Once the balloon has landed, the envelope is deflated and detached from the basket. The envelope is then packed into its carrying bag. The burner and the basket are separated and all components are packed into the chase vehicle.
In competition, the pilots need to be able to read different wind directions at different altitudes. Some experienced pilots are able to take a flight in one direction, rise to a different altitude to catch wind in a returning direction. With experience, luck and the right conditions, some pilots are able to control a precision landing at the destination. On rare occasions, they may be able to return to the launch site at the end of the flight.
The dangers of the sport include excessive (vertical or horizontal) speed during landing, entangling high voltage power lines and mid-air collisions that may collapse the balloon.
On February 27, 1999 while they were trying to circumnavigate the world by balloon, Colin Prescot and Andy Elson set a new endurance record after flying in a "Rozier" combined helium and hot air balloon for 233 hours and 55 minutes. Then on March 21st of that year, Bertrand Piccard and Brian Jones became the first to circumnavigate the Earth also in a Rozier, in a flight lasting 477 hours, 47 minutes. Their records for time and distance remain unbeaten in any kind of balloon. On July 4, 2002, after five previous attempts, Steve Fossett became the first to achieve a round the world solo flight, while also topping his own solo endurance record.

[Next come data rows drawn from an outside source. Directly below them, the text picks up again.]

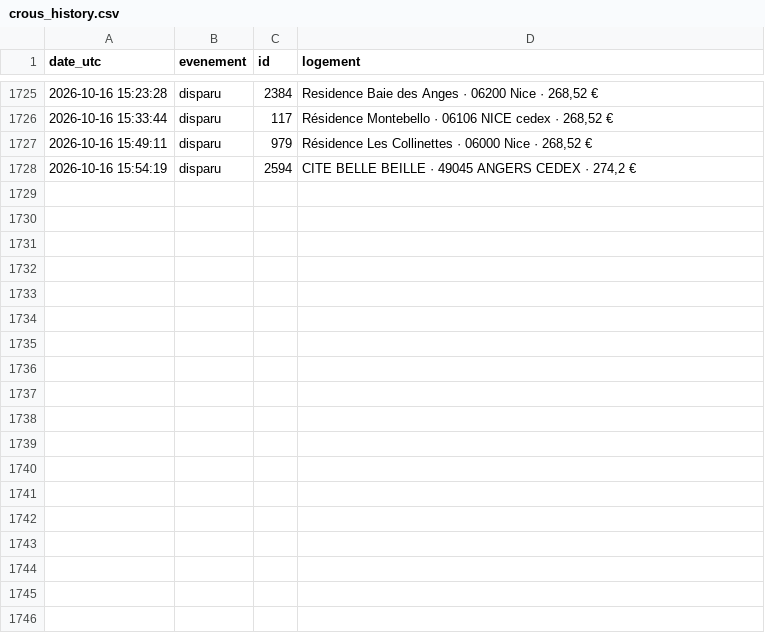
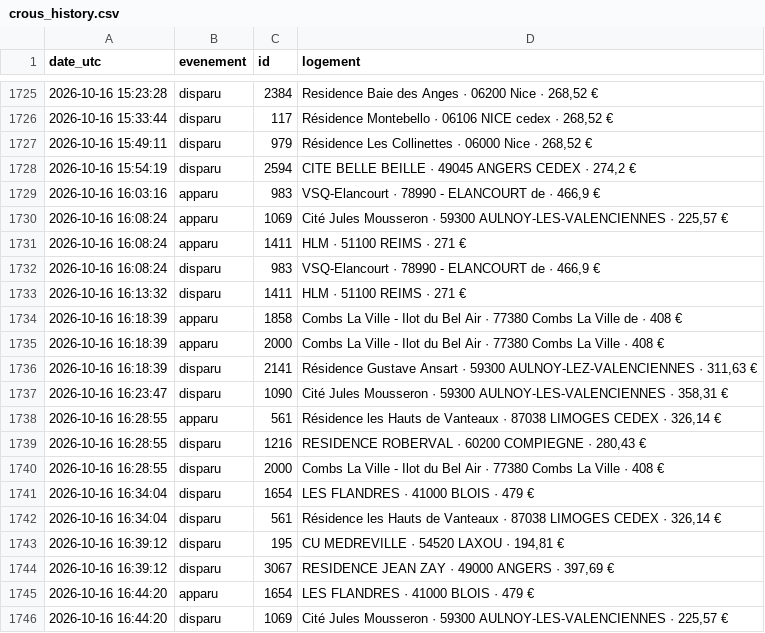
Before and after one commit to omaraitlhouss/crous-watcher, a CSV file: crous_history.csv, drawn as a sheet; only a part is shown, gaps mark what is left out; the diff names each change by its address in the sheet, - before the commit and + after, or states it on an @@ line.

Commit message:
Historique CROUS 2026-10-16 16:53

```diff
--- a/crous_history.csv
+++ b/crous_history.csv
+row 1729: 2026-10-16 16:03:16 | apparu | 983 | VSQ-Elancourt · 78990 - ELANCOURT de · 466,9 €
+row 1730: 2026-10-16 16:08:24 | apparu | 1069 | Cité Jules Mousseron · 59300 AULNOY-LES-VALENCIENNES · 225,57 €
+row 1731: 2026-10-16 16:08:24 | apparu | 1411 | HLM · 51100 REIMS · 271 €
+row 1732: 2026-10-16 16:08:24 | disparu | 983 | VSQ-Elancourt · 78990 - ELANCOURT de · 466,9 €
+row 1733: 2026-10-16 16:13:32 | disparu | 1411 | HLM · 51100 REIMS · 271 €
+row 1734: 2026-10-16 16:18:39 | apparu | 1858 | Combs La Ville - Ilot du Bel Air · 77380 Combs La Ville de · 408 €
+row 1735: 2026-10-16 16:18:39 | apparu | 2000 | Combs La Ville - Ilot du Bel Air · 77380 Combs La Ville · 408 €
+row 1736: 2026-10-16 16:18:39 | disparu | 2141 | Résidence Gustave Ansart · 59300 AULNOY-LEZ-VALENCIENNES · 311,63 €
+row 1737: 2026-10-16 16:23:47 | disparu | 1090 | Cité Jules Mousseron · 59300 AULNOY-LES-VALENCIENNES · 358,31 €
+row 1738: 2026-10-16 16:28:55 | apparu | 561 | Résidence les Hauts de Vanteaux · 87038 LIMOGES CEDEX · 326,14 €
+row 1739: 2026-10-16 16:28:55 | disparu | 1216 | RESIDENCE ROBERVAL · 60200 COMPIEGNE · 280,43 €
+row 1740: 2026-10-16 16:28:55 | disparu | 2000 | Combs La Ville - Ilot du Bel Air · 77380 Combs La Ville · 408 €
+row 1741: 2026-10-16 16:34:04 | disparu | 1654 | LES FLANDRES · 41000 BLOIS · 479 €
+row 1742: 2026-10-16 16:34:04 | disparu | 561 | Résidence les Hauts de Vanteaux · 87038 LIMOGES CEDEX · 326,14 €
+row 1743: 2026-10-16 16:39:12 | disparu | 195 | CU MEDREVILLE · 54520 LAXOU · 194,81 €
+row 1744: 2026-10-16 16:39:12 | disparu | 3067 | RESIDENCE JEAN ZAY · 49000 ANGERS · 397,69 €
+row 1745: 2026-10-16 16:44:20 | apparu | 1654 | LES FLANDRES · 41000 BLOIS · 479 €
+row 1746: 2026-10-16 16:44:20 | disparu | 1069 | Cité Jules Mousseron · 59300 AULNOY-LES-VALENCIENNES · 225,57 €
```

Throughout the year balloon festivals (or fiestas) are held which give a chance for balloonists to gather together and for the public to participate in the spectacle of many balloons launching at the same time. Some of the large festivals are
- Bristol International Balloon Fiesta
- Albuquerque International Balloon Fiesta
- London International Hot Air Balloon Festival
- snigge.de - Hot Air Balloning Championships (http://www.snigge.de) - Pictures and Articles about Championships all around the world
- Hot Air Ballons Panorama (http://www.panorama-cities.net/muenster/hot-air_ballons.html) - Lift off in Muenster Germany
- 2004 World Hot Air Balloon Championship (http://www.2004worldsballoons.com) - Hosted by Mildura, Australia.